parental rights – adjective: refers to parents’ rights and responsibilities

elderly – adjective: old or aging

in the back of her mind – idiom: part of one’s mind, thoughts and memories are kept but that are not thought about

fond – adjective: affection or liking

founded – verb: established

resilient – adjective: withstand or recover quickly 

overlooked – verb: fail to notice something or someone

childless– adjective: not having children

consisting – verb: be made up of

mend – verb: repair

tag along – phrasal verb: follow another’s lead 

discount – noun: a decrease from the usual cost 

ruffles – noun: a strip of lace gathered along one edge of a garment

dire – adjective: serious or urgent
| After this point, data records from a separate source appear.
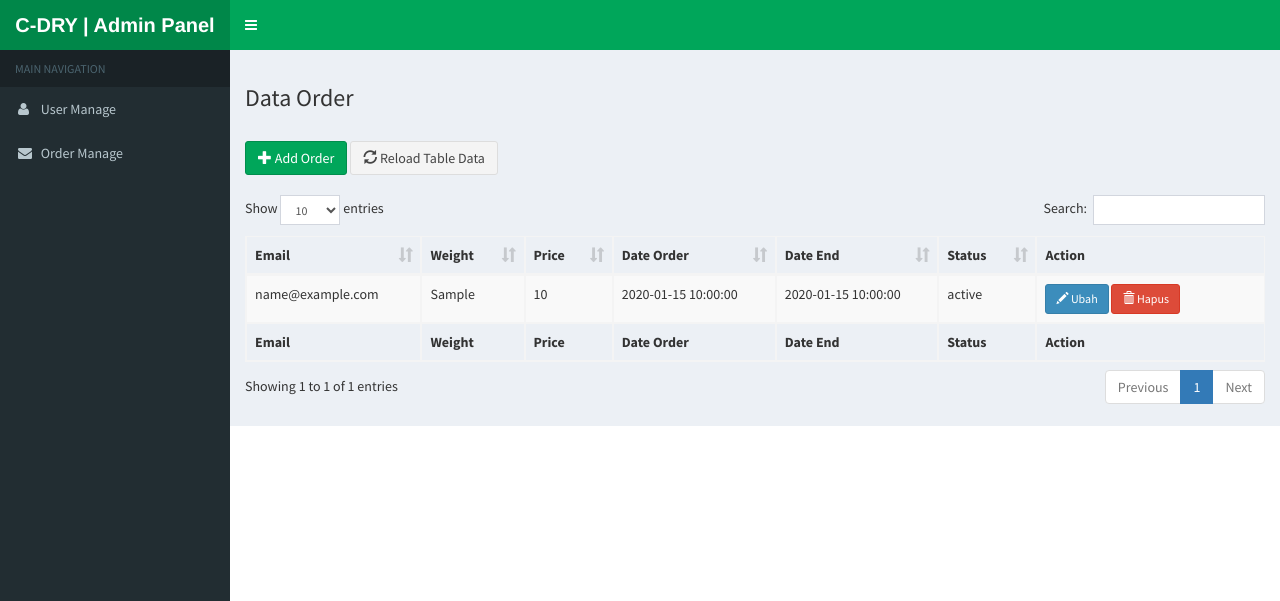
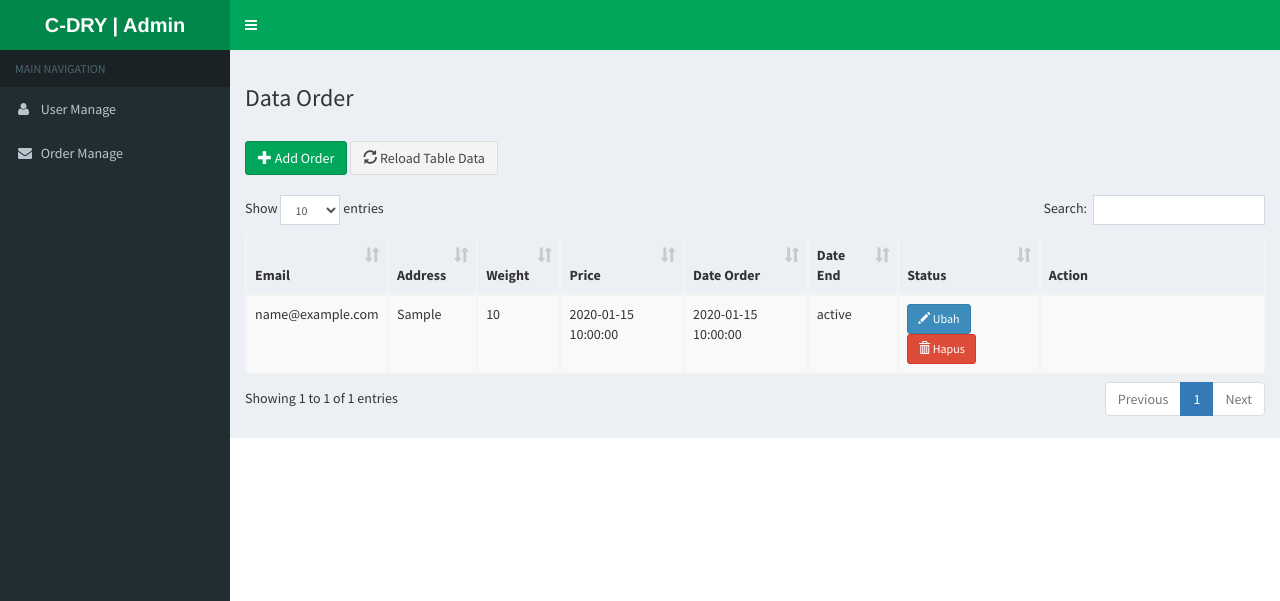
Before and after one commit to c-dry/web-client-cdry, a CodeIgniter app: page /database/index.php/Order in a window 1280 px wide. Shown: the top 601 px of the page. Run offline with CodeIgniter, Linux system fonts and the light colour scheme; tables that the repository leaves empty or names only in its code hold one stand-in row (values such as "Sample post").

Commit message:
Benerin lagi

```diff
--- a/application/models/Order_model.php
+++ b/application/models/Order_model.php
@@ -4,9 +4,9 @@ defined('BASEPATH') OR exit('No direct script access allowed');
 class Order_model extends CI_Model {
 
 	var $table = 'orders';
-	var $column_order = array('email','weight','price','date_order','date_end','status',null); //set column field database for datatable orderable
-	var $column_search = array('email','weight','price','date_order','date_end','status'); //set column field database for datatable searchable just firstname , lastname , address are searchable
-	var $order = array('id_order' => 'desc'); // default order
+	var $column_order = array('email','address','weight','price','date_order','date_end','status',null); //set column field database for datatable orderable
+	var $column_search = array('email','address','weight','price','date_order','date_end','status'); //set column field database for datatable searchable just firstname , lastname , address are searchable
+	var $order = array('date_order' => 'desc'); // default order
 
 	public function __construct()
 	{
@@ -16,7 +16,6 @@ class Order_model extends CI_Model {
 
 	private function _get_datatables_query()
 	{
-
 		$this->db->from($this->table);
 
 		$i = 0;
--- a/application/views/order_view.php
+++ b/application/views/order_view.php
@@ -44,7 +44,7 @@
           <!-- mini logo for sidebar mini 50x50 pixels -->
           <span class="logo-mini"><b>A</b>SM</span>
           <!-- logo for regular state and mobile devices -->
-          <span class="logo-lg"><b>C-DRY | Admin Panel</b></span>
+          <span class="logo-lg"><b>C-DRY | Admin</b></span>
         </a>
         <!-- Header Navbar: style can be found in header.less -->
         <nav class="navbar navbar-static-top" role="navigation">
@@ -106,6 +106,7 @@
             <thead>
                 <tr>
                     <th>Email</th>
+                    <th>Address</th>
                     <th>Weight</th>
                     <th>Price</th>
                     <th>Date Order</th>
@@ -116,18 +117,6 @@
             </thead>
             <tbody>
             </tbody>
-
-            <tfoot>
-            <tr>
-                <th>Email</th>
-                    <th>Weight</th>
-                    <th>Price</th>
-                    <th>Date Order</th>
-                    <th>Date End</th>
-                    <th>Status</th>
-                    <th style="width:195px;">Action</th>
-            </tr>
-            </tfoot>
         </table>
      </section><!-- /.content -->
       </div><!-- /.content-wrapper -->
@@ -354,6 +343,13 @@ function delete_order(id,namafile)
                             </div>
                         </div>
                         <div class="form-group">
+                            <label class="control-label col-md-3">Address</label>
+                            <div class="col-md-9">
+                                <input name="address" placeholder="Address" class="form-control" type="text">
+                                <span class="help-block"></span>
+                            </div>
+                        </div>
+                        <div class="form-group">
                             <label class="control-label col-md-3">Weight</label>
                             <div class="col-md-9">
                                 <input name="weight" placeholder="Weight" class="form-control" type="text">
```
Also changed, not shown: application/views/person_view.php (+1 -12 lines).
vied – verb: compete with someone

overboard – verb: to do something excessive  

multitude – noun: large numbers 

squealing – verb: make a long, high-pitched noise

anticipation in the air – collocation: excitement about something 

giggles – verb: laugh in a silly manner

dresser – noun: chest of drawers for the bedroom

adoption – noun: the act of taking a child as your own

untouched – adjective: not used or touched


Are there any orphanages’ in your city?

Have you donated any old or unused clothing?